Stored items
+ + + + + + +

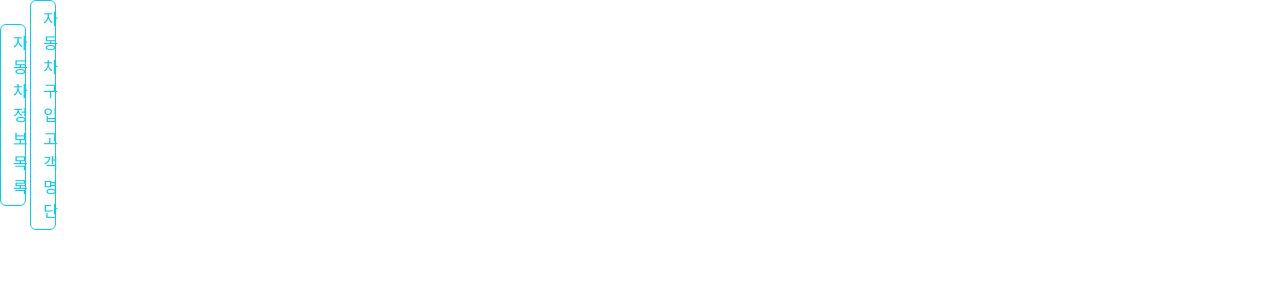
Repository: ssung2sin/sist0615_spring
Page: http://localhost/SpringMysql6/
The author's editor kept a copy of each file at every save. The page is drawn from the files as they stood at one save, then again after the next save.
The browser window is 1280 px wide. The pictures show the whole page.
Some web fonts or font styles are not loaded; a fallback is used. The page is served by Tomcat 9. Nobody is signed in. The application's start-up code is not run. Other server files are loaded and not shown.

Above is the page before, as saved 2023-10-12 01:08:53.

### SpringMysql6/src/main/webapp/index.jsp
<%@ page language="java" contentType="text/html; charset=UTF-8"
    pageEncoding="UTF-8"%>
<%@ taglib uri="http://java.sun.com/jsp/jstl/core" prefix="c"%>
<%@ taglib uri="http://java.sun.com/jsp/jstl/fmt" prefix="fmt"%>
<!DOCTYPE html>
<html>
<head>
<meta charset="UTF-8">
<link href="https://cdn.jsdelivr.net/npm/bootstrap@5.3.0/dist/css/bootstrap.min.css" rel="stylesheet">
<link href="https://fonts.googleapis.com/css2?family=Dongle:wght@300&family=Gaegu:wght@300&family=Nanum+Pen+Script&family=Sunflower:wght@300&display=swap" rel="stylesheet">
<script src="https://code.jquery.com/jquery-3.7.0.js"></script>
<title>Insert title here</title>
</head>
<body>
<%-- <c:redirect url="kakao/list"/> --%>
<button type="button" class="btn btn-outline-info"
style="width: 10px;" onclick="location.href='kakao/list'">자동차 정보목록</button>
<button type="button" class="btn btn-outline-info"
style="width: 10px;" onclick="location.href='member/list'">자동차 구입고객 명단</button>
</body>
</html>

After the next save:
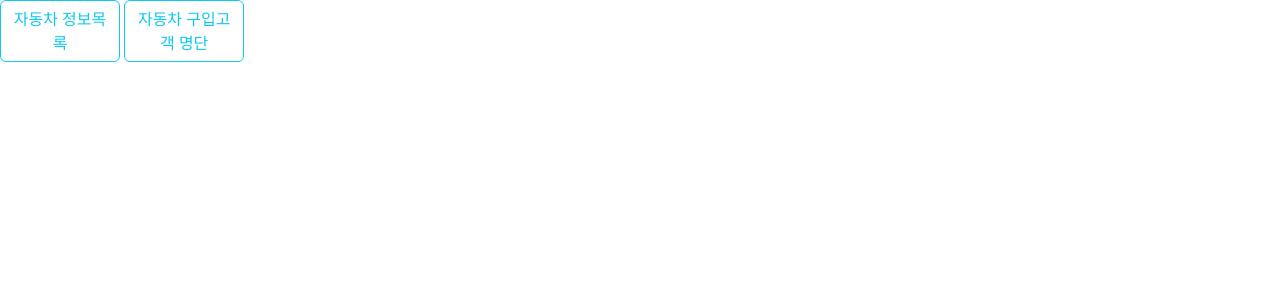
Saved 8 s later.
--- a/SpringMysql6/src/main/webapp/index.jsp
+++ b/SpringMysql6/src/main/webapp/index.jsp
@@ -14,8 +14,8 @@
 <body>
 <%-- <c:redirect url="kakao/list"/> --%>
 <button type="button" class="btn btn-outline-info"
-style="width: 10px;" onclick="location.href='kakao/list'">자동차 정보목록</button>
+style="width: 120px;" onclick="location.href='kakao/list'">자동차 정보목록</button>
 <button type="button" class="btn btn-outline-info"
-style="width: 10px;" onclick="location.href='member/list'">자동차 구입고객 명단</button>
+style="width: 120px;" onclick="location.href='member/list'">자동차 구입고객 명단</button>
 </body>
 </html>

+ + + + + + +

Exercise goal:
Please copy the data above exactly, omitting the pictures.

Exercise output:
Repository: ssung2sin/sist0615_spring
Page: http://localhost/SpringMysql6/
The author's editor kept a copy of each file at every save. The page is drawn from the files as they stood at one save, then again after the next save.
The browser window is 1280 px wide. The pictures show the whole page.
Some web fonts or font styles are not loaded; a fallback is used. The page is served by Tomcat 9. Nobody is signed in. The application's start-up code is not run. Other server files are loaded and not shown.

Above is the page before, as saved 2023-10-12 01:08:53.

### SpringMysql6/src/main/webapp/index.jsp
<%@ page language="java" contentType="text/html; charset=UTF-8"
    pageEncoding="UTF-8"%>
<%@ taglib uri="http://java.sun.com/jsp/jstl/core" prefix="c"%>
<%@ taglib uri="http://java.sun.com/jsp/jstl/fmt" prefix="fmt"%>
<!DOCTYPE html>
<html>
<head>
<meta charset="UTF-8">
<link href="https://cdn.jsdelivr.net/npm/bootstrap@5.3.0/dist/css/bootstrap.min.css" rel="stylesheet">
<link href="https://fonts.googleapis.com/css2?family=Dongle:wght@300&family=Gaegu:wght@300&family=Nanum+Pen+Script&family=Sunflower:wght@300&display=swap" rel="stylesheet">
<script src="https://code.jquery.com/jquery-3.7.0.js"></script>
<title>Insert title here</title>
</head>
<body>
<%-- <c:redirect url="kakao/list"/> --%>
<button type="button" class="btn btn-outline-info"
style="width: 10px;" onclick="location.href='kakao/list'">자동차 정보목록</button>
<button type="button" class="btn btn-outline-info"
style="width: 10px;" onclick="location.href='member/list'">자동차 구입고객 명단</button>
</body>
</html>

After the next save:
Saved 8 s later.
--- a/SpringMysql6/src/main/webapp/index.jsp
+++ b/SpringMysql6/src/main/webapp/index.jsp
@@ -14,8 +14,8 @@
 <body>
 <%-- <c:redirect url="kakao/list"/> --%>
 <button type="button" class="btn btn-outline-info"
-style="width: 10px;" onclick="location.href='kakao/list'">자동차 정보목록</button>
+style="width: 120px;" onclick="location.href='kakao/list'">자동차 정보목록</button>
 <button type="button" class="btn btn-outline-info"
-style="width: 10px;" onclick="location.href='member/list'">자동차 구입고객 명단</button>
+style="width: 120px;" onclick="location.href='member/list'">자동차 구입고객 명단</button>
 </body>
 </html>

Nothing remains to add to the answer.